Three Mexican students were the big winners at the 1st Mars Trekker Global Teen Summit, a program developed by NASA’s Space Center Houston, Mexico’s Communications and Transportation Secretariat, or SCT, announced.
The students went with a group of 20 Mexicans and came out tops among the 120 young participants between ages 13-17, specifically in the fields of robotics, tools for 3D printing in space, and the design of possible human settlements on Mars.
“We must believe in Mexico and in the education of its young people. I firmly believe the upcoming generations will make it possible to transform Mexico into a country of world-class space and satellite development,” the director general of the Mexican Space Agency (AEM), Javier Mendieta Jimenez, said.
The AEM, which has an educational agreement with NASA, sent representatives to Houston with teens from Tlaxcala – the state where the three winners come from – and from Monterrey and the Federal District.
The winners were Javier Rivera Monter, 15, in robotics; Fatima Paola Vargas, 16, in the design of 3D printing tools for space; and Yanet Josefina Guevara, 16, in human habitat design for outer space.
Mendieta recalled that the spaceship Orion, in which NASA plans to send astronauts to Mars, has wiring and a system of harnesses developed by Mexican engineers.
At the Houston summit, young people attended teaching conferences given by NASA scientists, engineers and specialists about Mars, food and nutrition, and the spaceship Orion for planetary exploration.
The students designed human settlements that took into account the protection of the Martian environment, energy, water and its treatment, food, health, habitable and recreational areas, among other installations.
They also developed ways to place themselves in the Martian environment and imagine possible solutions for the problems that will face those attempting to establish a settlement on that planet.

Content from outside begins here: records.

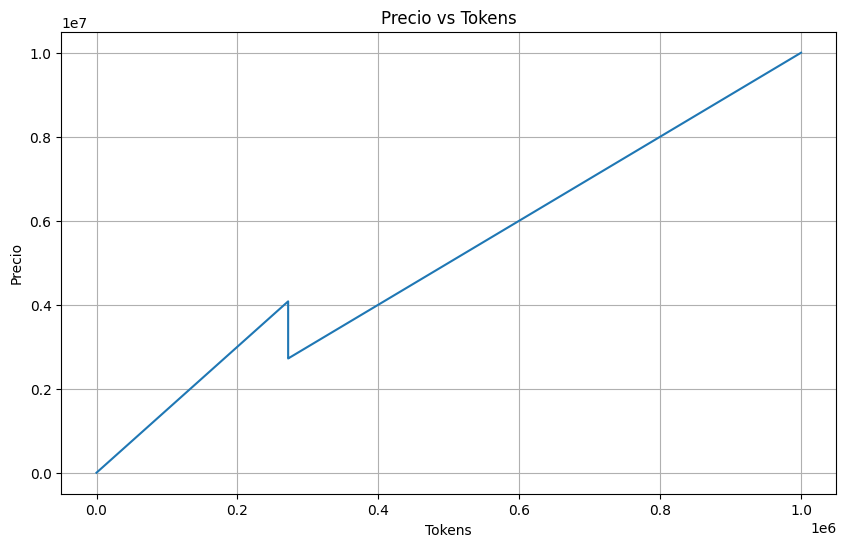
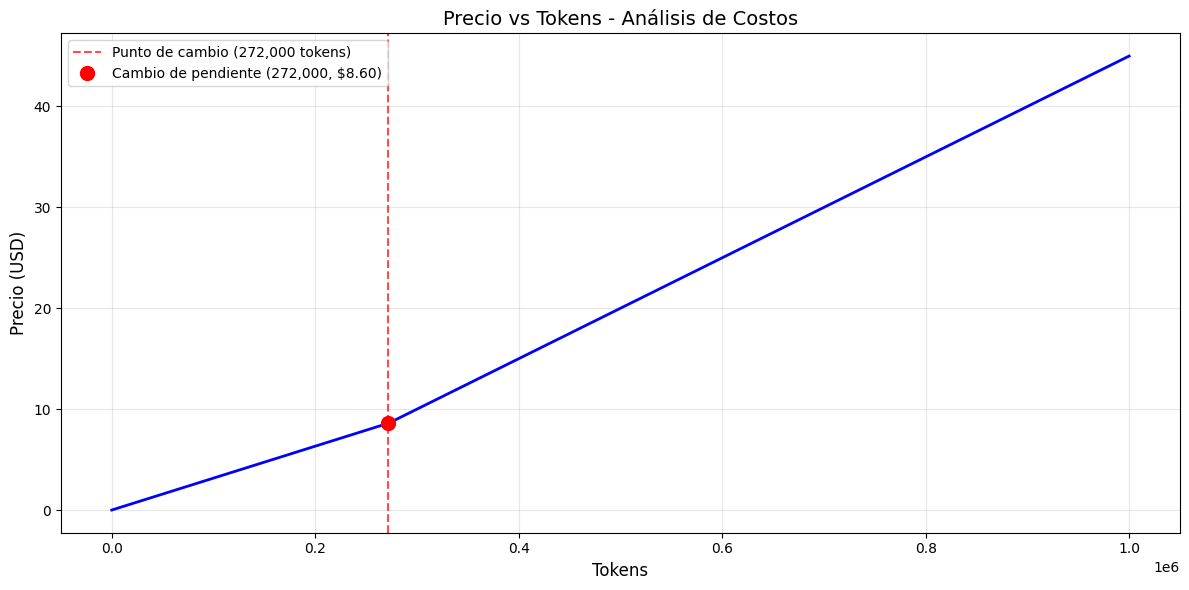
Code edit (unified diff) that turned the first committed figure into the second:
--- before
+++ after
@@ -1,9 +1,20 @@
 import matplotlib.pyplot as plt
 
-plt.figure(figsize=(10, 6))
-plt.plot(tokens, precios)
-plt.xlabel('Tokens')
-plt.ylabel('Precio')
-plt.title('Precio vs Tokens')
-plt.grid(True)
+# Calcular el precio en el punto de cambio
+punto_cambio_tokens = 272000
+punto_cambio_precio = 0.0000316 * punto_cambio_tokens
+
+plt.figure(figsize=(12, 6))
+plt.plot(tokens_array, precios, linewidth=2, color='blue')
+plt.axvline(x=272000, color='red', linestyle='--', linewidth=1.5, alpha=0.7, label='Punto de cambio (272,000 tokens)')
+
+# Marcar el punto medio donde cambia la pendiente
+plt.plot(punto_cambio_tokens, punto_cambio_precio, 'ro', markersize=10, label=f'Cambio de pendiente ({punto_cambio_tokens:,}, ${punto_cambio_precio:.2f})')
+
+plt.xlabel('Tokens', fontsize=12)
+plt.ylabel('Precio (USD)', fontsize=12)
+plt.title('Precio vs Tokens - Análisis de Costos', fontsize=14)
+plt.grid(True, alpha=0.3)
+plt.legend(fontsize=10)
+plt.tight_layout()
 plt.show()

Commit: update gráfica de tokens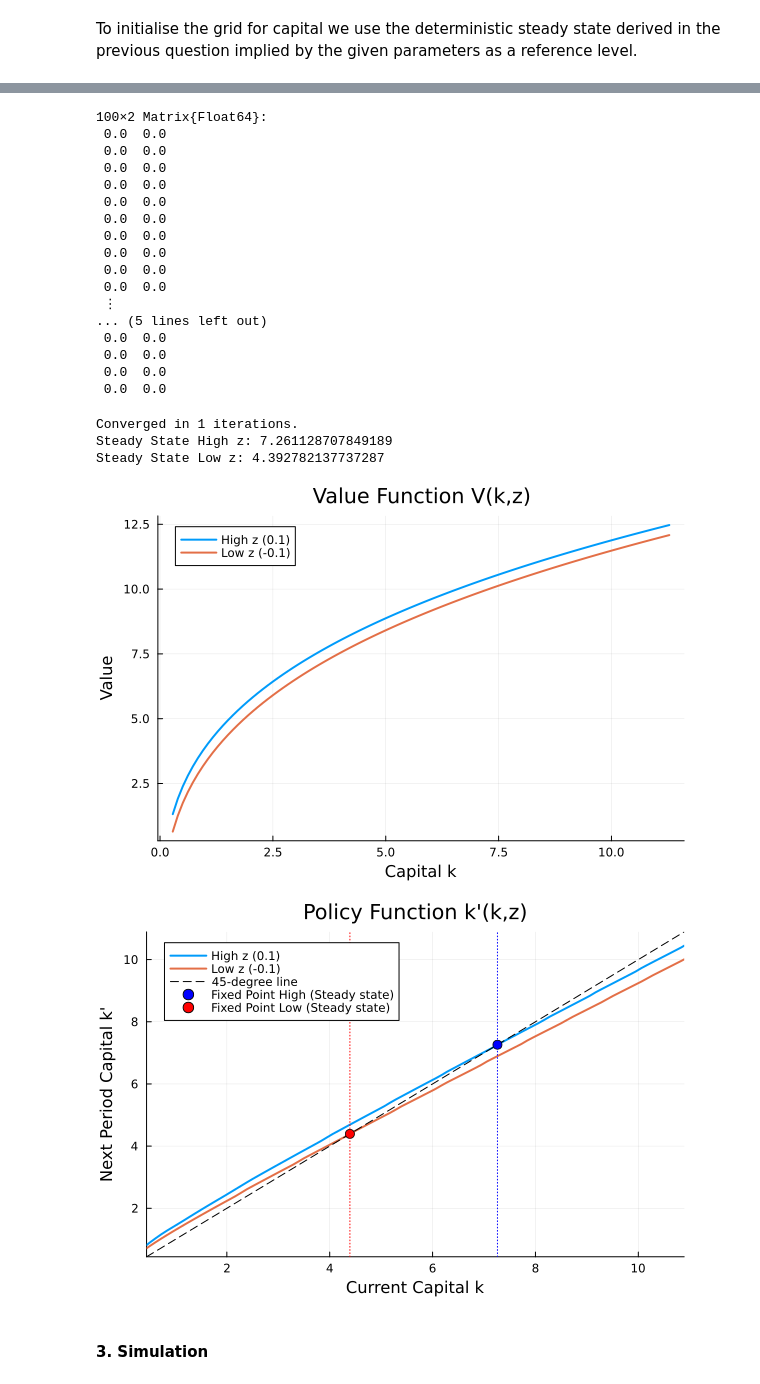
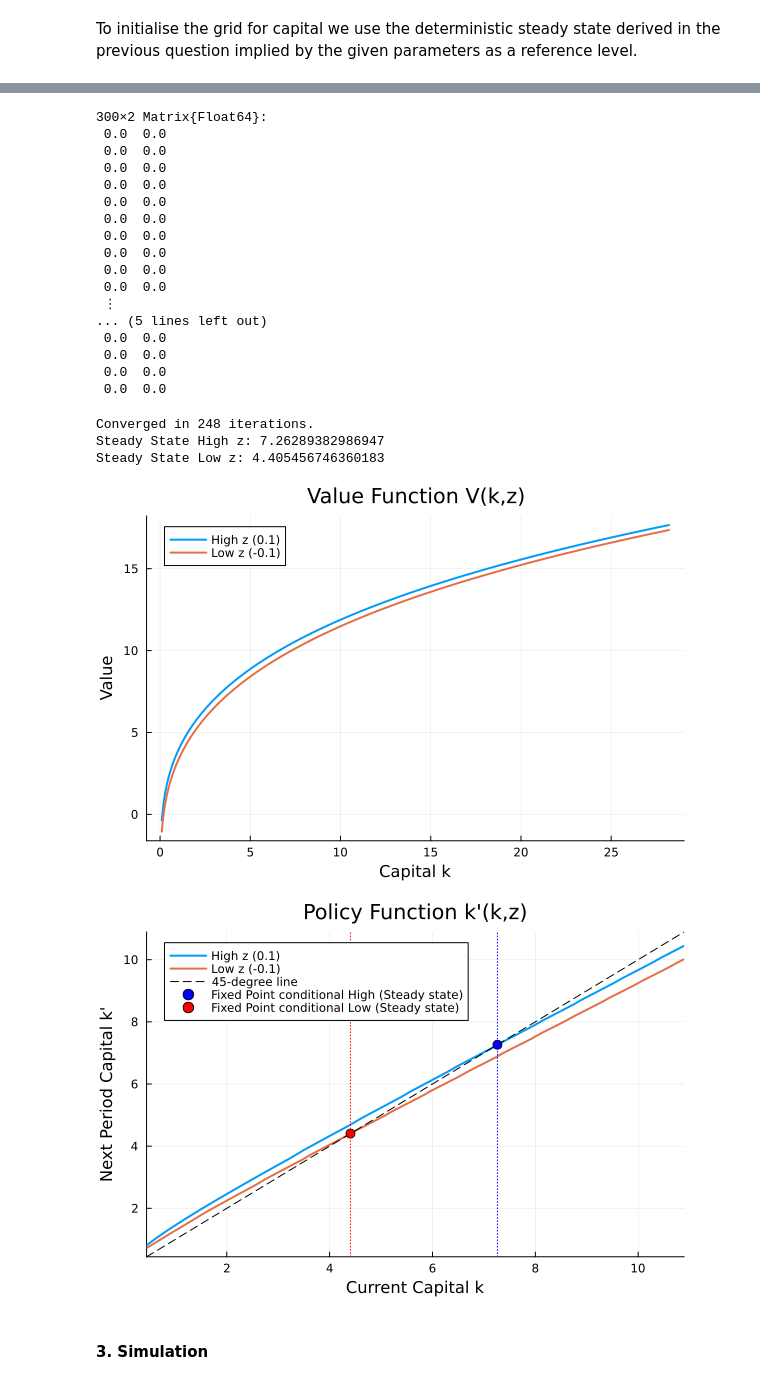
Before and after one commit to fapexxo/E602-assignment, a Jupyter notebook: problem-1.ipynb, the cells around one changed output, grey strips where cells are left out. Cells and saved outputs as stored; diff of their text form; code cells hidden in the pictures.

```diff
--- a/problem-1.ipynb
+++ b/problem-1.ipynb
@@ -84,8 +93,8 @@ To initialise the grid for capital we use the deterministic steady state derived
 # %%
 k_ss_deterministic = (( θ / ((1/β) - (1-δ)) )^(1 / (1-θ)))
 
-k_min = 0.05 * k_ss_deterministic # make sure we start grid from low enough capital for later simulation
-k_max = 2 * k_ss_deterministic
-nk = 100
+k_min = 1e-5 # low enough starting point
+k_max = 5 * k_ss_deterministic # use deterministic steady state to set some upper bound
+nk = 300 # have to choose some number of grid points
 k_grid = range(k_min, k_max, length=nk)
 # %% [output]
@@ -98,7 +107,7 @@ V_guess_grid = zeros(nk, 2)
 V_new_grid = zeros(nk, 2)
 policy_k_grid = zeros(nk, 2)
 # %% [output]
-100×2 Matrix{Float64}:
+300×2 Matrix{Float64}:
  0.0  0.0
  0.0  0.0
  0.0  0.0
@@ -185,7 +194,9 @@ end
 
 println("Converged in $iter iterations.")
 
-# Find "stochastic steady states" (fixed points of policy functions where k' = k)
+# Find "steady states" conditional on state z / crossing with 45-degree line (fixed points)
+# These "steady states" k' = k take into account the situation that each period there is uncertainty about the state of z next period
+# Thus computing the fixed points of each policy function corresponds to the situation where each period we possibly transition to the other state next period but we happen to stay in the same state forever and then we converge to this "steady state"
 
 # interpolate difference between policy function and 45-degree line
 interp_pol_high = LinearInterpolation(k_grid, policy_k_grid[:, 1] .- k_grid, extrapolation_bc=Line())
@@ -202,43 +213,46 @@ println("Steady State Low z: $k_ss_low")
 # Plot
 
 # Value Function V(k, z)
-p1 = plot(k_grid, V_guess_grid[:, 1], label="High z (0.1)", title="Value Function V(k,z)", lw=2)
-plot!(p1, k_grid, V_guess_grid[:, 2], label="Low z (-0.1)", lw=2)
+plot_k_start = k_grid[1] * 1.1  # Start slightly above zero so that plot is clearer
+plot_k_indices = k_grid .>= plot_k_start
+
+p1 = plot(k_grid[plot_k_indices], V_guess_grid[plot_k_indices, 1], label="High z (0.1)", title="Value Function V(k,z)", lw=2)
+plot!(p1, k_grid[plot_k_indices], V_guess_grid[plot_k_indices, 2], label="Low z (-0.1)", lw=2)
 xlabel!(p1, "Capital k")
 ylabel!(p1, "Value")
 
 # Policy Function g(k, z) = k'
 # "Zoom in" around the steady states
 zoom_min = min(k_ss_low, k_ss_high) * 0.1
 zoom_max = max(k_ss_low, k_ss_high) * 1.5
 
 p2 = plot(k_grid, policy_k_grid[:, 1], label="High z (0.1)", title="Policy Function k'(k,z)", legend=:topleft, lw=2)
 plot!(p2, k_grid, policy_k_grid[:, 2], label="Low z (-0.1)", lw=2)
 plot!(p2, k_grid, k_grid, linestyle=:dash, color=:black, label="45-degree line")
 
 # Add markers for steady states
-scatter!(p2, [k_ss_high], [k_ss_high], color=:blue, label="Fixed Point High (Steady state)", markersize=5)
-scatter!(p2, [k_ss_low], [k_ss_low], color=:red, label="Fixed Point Low (Steady state)", markersize=5)
+scatter!(p2, [k_ss_high], [k_ss_high], color=:blue, label="Fixed Point conditional High (Steady state)", markersize=5)
+scatter!(p2, [k_ss_low], [k_ss_low], color=:red, label="Fixed Point conditional Low (Steady state)", markersize=5)
 
 # Add vertical lines for steady states
 vline!(p2, [k_ss_high], linestyle=:dot, color=:blue, label="")
 vline!(p2, [k_ss_low], linestyle=:dot, color=:red, label="")
 
 # Set limits to zoom in
 xlims!(p2, zoom_min, zoom_max)
 ylims!(p2, zoom_min, zoom_max)
 
 xlabel!(p2, "Current Capital k")
 ylabel!(p2, "Next Period Capital k'")
 
 display(p1)
 display(p2)
 # %% [output]
-Converged in 1 iterations.
-Steady State High z: 7.261128707849189
-Steady State Low z: 4.392782137737287
+Converged in 248 iterations.
+Steady State High z: 7.26289382986947
+Steady State Low z: 4.405456746360183
-[figure, old version]
+[figure, new version]
-[figure, old version]
+[figure, new version]
 # %% [markdown]
 #### 3. Simulation
 # %%
```
Also changed, not shown: parts of 5 cells of this notebook.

The purpose of the NASA program is to find young talents from different parts of the world for its expeditions to Mars scheduled for 2030.